Good question 😊
This was already asked on Meta.SE. But neither of the answers received many positive votes there, so I'll quote here, this comment, which received more votes than both answers put together.
While generally OK, I worry that giving someone an answer anyway can encourage bad questions.
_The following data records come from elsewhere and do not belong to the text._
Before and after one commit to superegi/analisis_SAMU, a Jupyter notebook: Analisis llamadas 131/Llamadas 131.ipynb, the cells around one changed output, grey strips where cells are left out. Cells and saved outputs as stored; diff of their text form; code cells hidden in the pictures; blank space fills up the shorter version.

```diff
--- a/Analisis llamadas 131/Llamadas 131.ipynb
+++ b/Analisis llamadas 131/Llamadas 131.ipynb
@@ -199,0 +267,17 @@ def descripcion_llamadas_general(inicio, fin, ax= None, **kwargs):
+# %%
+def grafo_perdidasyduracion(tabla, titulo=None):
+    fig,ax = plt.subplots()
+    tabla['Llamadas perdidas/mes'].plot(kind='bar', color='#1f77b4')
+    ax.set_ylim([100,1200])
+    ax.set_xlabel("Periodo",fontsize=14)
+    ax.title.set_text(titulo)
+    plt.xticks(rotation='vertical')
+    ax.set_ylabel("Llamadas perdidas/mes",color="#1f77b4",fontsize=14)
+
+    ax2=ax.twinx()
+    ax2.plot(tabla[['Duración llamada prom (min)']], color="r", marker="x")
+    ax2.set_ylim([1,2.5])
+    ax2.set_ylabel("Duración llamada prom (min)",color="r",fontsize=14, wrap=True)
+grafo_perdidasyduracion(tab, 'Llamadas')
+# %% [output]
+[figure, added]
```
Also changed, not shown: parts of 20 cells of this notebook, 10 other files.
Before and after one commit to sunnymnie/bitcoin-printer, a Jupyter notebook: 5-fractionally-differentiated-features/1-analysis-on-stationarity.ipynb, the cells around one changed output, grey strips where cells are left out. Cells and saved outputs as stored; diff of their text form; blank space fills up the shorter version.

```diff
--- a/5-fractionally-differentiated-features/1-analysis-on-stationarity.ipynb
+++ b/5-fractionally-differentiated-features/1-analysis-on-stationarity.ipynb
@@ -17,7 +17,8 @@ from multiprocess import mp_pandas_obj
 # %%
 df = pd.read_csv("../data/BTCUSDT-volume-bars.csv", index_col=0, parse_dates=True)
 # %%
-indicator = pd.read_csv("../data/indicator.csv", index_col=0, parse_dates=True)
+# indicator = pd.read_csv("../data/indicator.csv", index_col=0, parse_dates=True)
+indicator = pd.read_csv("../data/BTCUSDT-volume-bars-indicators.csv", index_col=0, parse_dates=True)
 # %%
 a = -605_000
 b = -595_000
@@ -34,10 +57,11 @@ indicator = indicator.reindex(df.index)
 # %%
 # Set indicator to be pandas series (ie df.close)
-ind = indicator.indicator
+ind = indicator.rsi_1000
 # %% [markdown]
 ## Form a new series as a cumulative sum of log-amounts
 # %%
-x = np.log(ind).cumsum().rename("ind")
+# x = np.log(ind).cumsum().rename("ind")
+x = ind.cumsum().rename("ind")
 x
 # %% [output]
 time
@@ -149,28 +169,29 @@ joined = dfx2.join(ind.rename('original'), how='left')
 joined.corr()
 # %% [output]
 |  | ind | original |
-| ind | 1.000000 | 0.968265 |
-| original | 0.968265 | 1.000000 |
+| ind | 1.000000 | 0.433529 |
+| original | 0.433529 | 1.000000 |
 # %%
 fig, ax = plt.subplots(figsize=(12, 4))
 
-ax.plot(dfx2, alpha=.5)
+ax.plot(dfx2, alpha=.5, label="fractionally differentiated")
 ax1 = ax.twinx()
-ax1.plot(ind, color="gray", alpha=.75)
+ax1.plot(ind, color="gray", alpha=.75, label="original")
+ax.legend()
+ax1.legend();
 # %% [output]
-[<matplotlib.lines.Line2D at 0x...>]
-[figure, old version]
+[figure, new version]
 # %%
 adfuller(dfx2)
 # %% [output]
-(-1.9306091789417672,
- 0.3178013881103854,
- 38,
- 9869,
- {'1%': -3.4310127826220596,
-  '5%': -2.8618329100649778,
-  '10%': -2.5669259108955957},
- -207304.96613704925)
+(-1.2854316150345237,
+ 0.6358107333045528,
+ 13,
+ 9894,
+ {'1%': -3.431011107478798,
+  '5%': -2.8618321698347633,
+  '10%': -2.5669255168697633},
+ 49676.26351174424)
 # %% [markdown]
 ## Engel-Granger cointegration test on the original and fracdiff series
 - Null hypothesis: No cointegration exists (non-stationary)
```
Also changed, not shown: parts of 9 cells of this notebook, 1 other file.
Knowing that a question is not good for Stack Overflow and will get closed should be a deterrent from asking it. Expecting that you'll still get an answer because people are nice will convince you to ask it anyway, even if you know it will get closed. – yoozer8 Apr 17 '13 at 18:43
Here are the official guidelines on comments:
When shouldn't I comment?
Comments are not recommended for any of the following:
Suggesting corrections that don't fundamentally change the meaning of
the post; instead, make or suggest an edit;
Answering a question or providing an alternate solution to an existing answer; instead, post an actual answer (or edit to expand an existing one);
Compliments which do not add new information ("+1, great answer!"); instead, up-vote it and pay it forward;
Criticisms which do not add anything constructive ("-1, see previous comments you scallywag!"); instead, down-vote (and provide or up-vote a better answer if appropriate);
Secondary discussion or debating a controversial point; please use
chat instead; Discussion of community behavior or site policies;
please use meta instead.
When should I comment?
You should submit a comment if you want to:
Request clarification from the author;
Leave constructive criticism that guides the author in improving the post;
Add relevant but minor or transient information to a post (e.g. a link to a related question, or an alert to the author that the question has been updated).
The guidelines are pretty clear: Answering in comments is not recommended for either open or closed posts.
So it is up to the site moderators to enforce it or not.